[[ Input for this task, beginning ]]

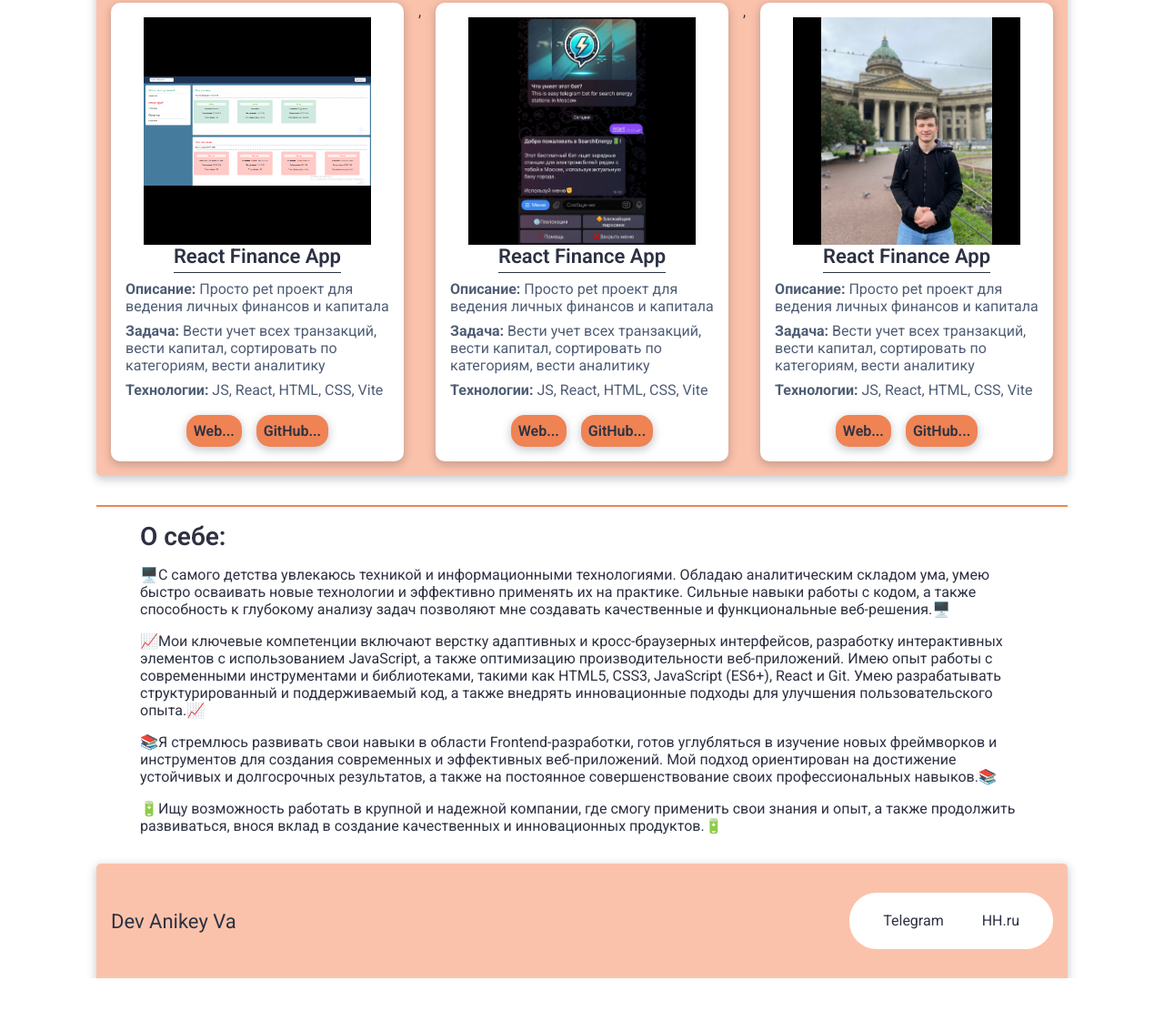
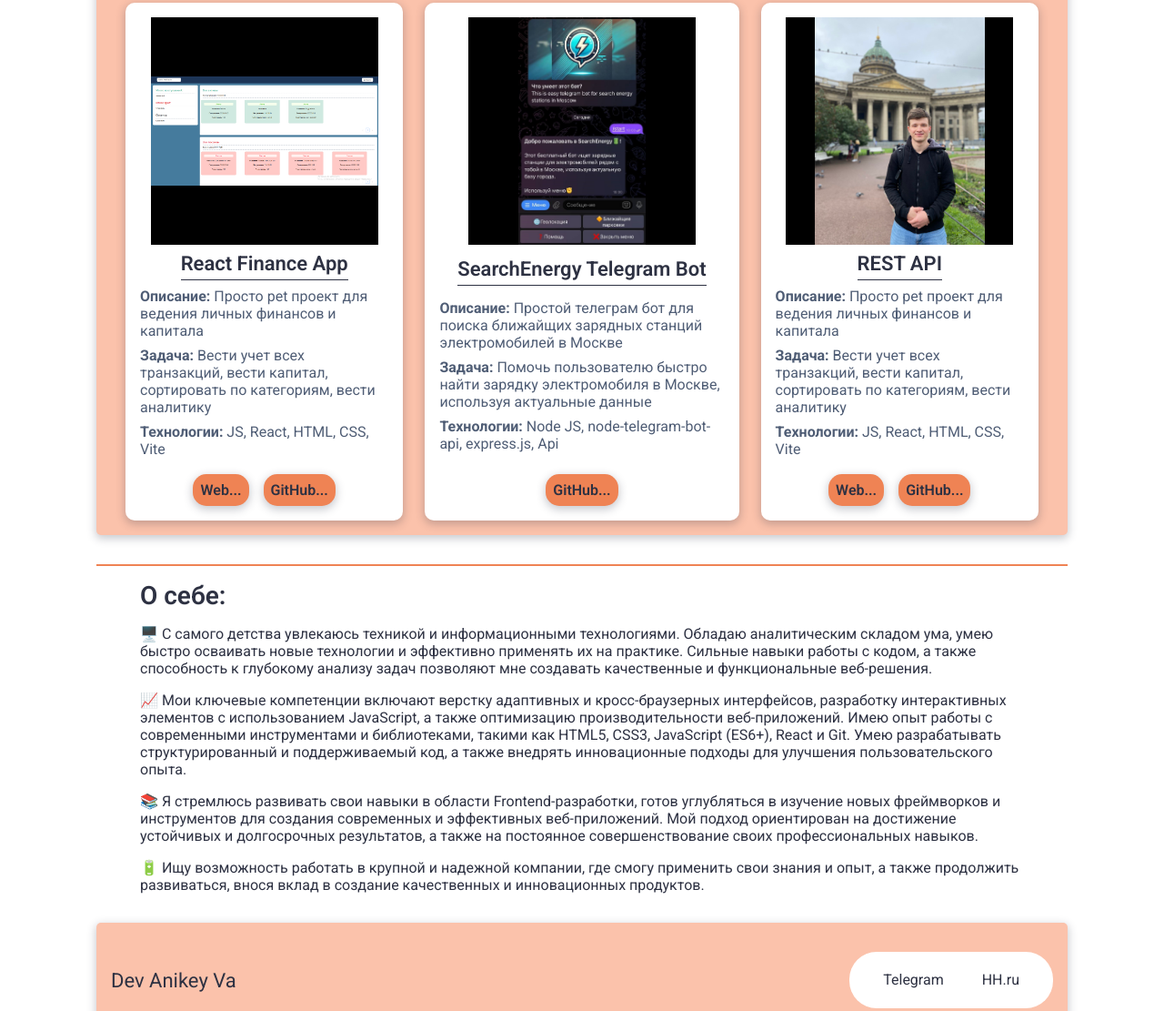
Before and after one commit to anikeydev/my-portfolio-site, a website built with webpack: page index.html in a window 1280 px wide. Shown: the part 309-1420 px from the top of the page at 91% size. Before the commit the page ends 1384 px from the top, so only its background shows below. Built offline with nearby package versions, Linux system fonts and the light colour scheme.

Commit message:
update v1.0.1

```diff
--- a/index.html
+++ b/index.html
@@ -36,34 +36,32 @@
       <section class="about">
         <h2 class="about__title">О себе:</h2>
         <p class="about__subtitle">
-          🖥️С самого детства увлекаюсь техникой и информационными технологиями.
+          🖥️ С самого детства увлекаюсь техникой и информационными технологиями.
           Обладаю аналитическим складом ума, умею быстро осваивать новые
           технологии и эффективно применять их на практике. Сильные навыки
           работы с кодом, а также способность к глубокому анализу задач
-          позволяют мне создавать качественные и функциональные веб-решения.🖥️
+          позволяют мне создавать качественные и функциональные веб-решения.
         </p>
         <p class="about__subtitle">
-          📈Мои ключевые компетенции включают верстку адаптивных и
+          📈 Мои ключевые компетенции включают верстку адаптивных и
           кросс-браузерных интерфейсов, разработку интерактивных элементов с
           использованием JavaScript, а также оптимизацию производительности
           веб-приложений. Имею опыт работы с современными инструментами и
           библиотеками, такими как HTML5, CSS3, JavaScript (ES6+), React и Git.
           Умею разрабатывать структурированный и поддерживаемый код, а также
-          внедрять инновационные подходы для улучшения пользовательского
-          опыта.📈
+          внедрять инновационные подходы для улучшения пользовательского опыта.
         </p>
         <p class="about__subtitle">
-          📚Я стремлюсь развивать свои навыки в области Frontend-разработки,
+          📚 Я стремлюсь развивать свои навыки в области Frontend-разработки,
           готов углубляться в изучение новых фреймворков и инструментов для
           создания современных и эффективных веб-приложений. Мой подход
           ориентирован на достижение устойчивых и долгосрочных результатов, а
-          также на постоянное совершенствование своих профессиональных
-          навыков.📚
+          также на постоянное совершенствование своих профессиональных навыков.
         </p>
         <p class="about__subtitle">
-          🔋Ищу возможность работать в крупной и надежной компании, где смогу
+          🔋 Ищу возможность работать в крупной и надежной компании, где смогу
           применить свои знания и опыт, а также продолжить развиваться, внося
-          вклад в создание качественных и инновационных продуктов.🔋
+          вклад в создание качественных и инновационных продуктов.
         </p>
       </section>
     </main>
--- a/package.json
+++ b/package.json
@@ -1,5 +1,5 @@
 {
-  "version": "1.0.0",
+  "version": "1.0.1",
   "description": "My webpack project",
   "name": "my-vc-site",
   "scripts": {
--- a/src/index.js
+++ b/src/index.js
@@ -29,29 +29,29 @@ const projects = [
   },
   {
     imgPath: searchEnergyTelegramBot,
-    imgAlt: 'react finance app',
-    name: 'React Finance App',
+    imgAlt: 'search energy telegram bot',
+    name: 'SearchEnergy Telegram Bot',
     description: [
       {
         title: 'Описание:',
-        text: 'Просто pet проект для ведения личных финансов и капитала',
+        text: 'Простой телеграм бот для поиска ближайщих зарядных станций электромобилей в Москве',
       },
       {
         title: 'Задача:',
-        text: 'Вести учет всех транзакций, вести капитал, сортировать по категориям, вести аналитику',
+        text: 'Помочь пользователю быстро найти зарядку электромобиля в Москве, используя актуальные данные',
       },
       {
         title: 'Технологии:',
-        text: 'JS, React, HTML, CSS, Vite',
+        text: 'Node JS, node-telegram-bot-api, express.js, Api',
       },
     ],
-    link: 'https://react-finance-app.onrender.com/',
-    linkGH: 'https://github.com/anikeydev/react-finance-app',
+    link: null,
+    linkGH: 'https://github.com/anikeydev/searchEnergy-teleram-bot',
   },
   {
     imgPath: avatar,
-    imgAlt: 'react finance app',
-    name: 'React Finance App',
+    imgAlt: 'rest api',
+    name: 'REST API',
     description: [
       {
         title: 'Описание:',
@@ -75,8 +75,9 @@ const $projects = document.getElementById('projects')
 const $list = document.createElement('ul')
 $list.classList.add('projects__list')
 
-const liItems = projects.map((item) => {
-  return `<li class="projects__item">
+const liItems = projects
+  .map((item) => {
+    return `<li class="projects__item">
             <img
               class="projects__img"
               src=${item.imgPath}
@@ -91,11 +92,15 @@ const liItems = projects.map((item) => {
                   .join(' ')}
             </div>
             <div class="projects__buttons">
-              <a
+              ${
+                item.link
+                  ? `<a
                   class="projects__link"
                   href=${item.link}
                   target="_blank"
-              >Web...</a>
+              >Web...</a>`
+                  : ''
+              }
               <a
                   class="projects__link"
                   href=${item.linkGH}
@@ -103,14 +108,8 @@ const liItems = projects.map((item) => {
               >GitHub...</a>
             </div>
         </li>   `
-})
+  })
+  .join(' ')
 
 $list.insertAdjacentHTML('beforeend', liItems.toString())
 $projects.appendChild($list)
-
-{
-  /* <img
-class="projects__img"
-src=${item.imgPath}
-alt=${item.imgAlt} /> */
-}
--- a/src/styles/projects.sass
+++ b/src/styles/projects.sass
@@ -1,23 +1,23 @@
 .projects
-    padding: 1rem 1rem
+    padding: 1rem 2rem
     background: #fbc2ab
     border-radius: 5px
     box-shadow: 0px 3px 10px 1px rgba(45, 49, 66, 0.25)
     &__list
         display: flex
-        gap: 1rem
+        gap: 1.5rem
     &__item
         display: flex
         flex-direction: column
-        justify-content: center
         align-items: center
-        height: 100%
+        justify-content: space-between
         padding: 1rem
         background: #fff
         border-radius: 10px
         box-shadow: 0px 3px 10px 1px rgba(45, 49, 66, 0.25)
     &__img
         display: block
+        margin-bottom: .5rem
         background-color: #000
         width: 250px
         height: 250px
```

[[ Input for this task, end ]]

§ **Your objective**
Lines in the records that hold the word "package" are to be counted; give only the total.

§ **Task answer**
3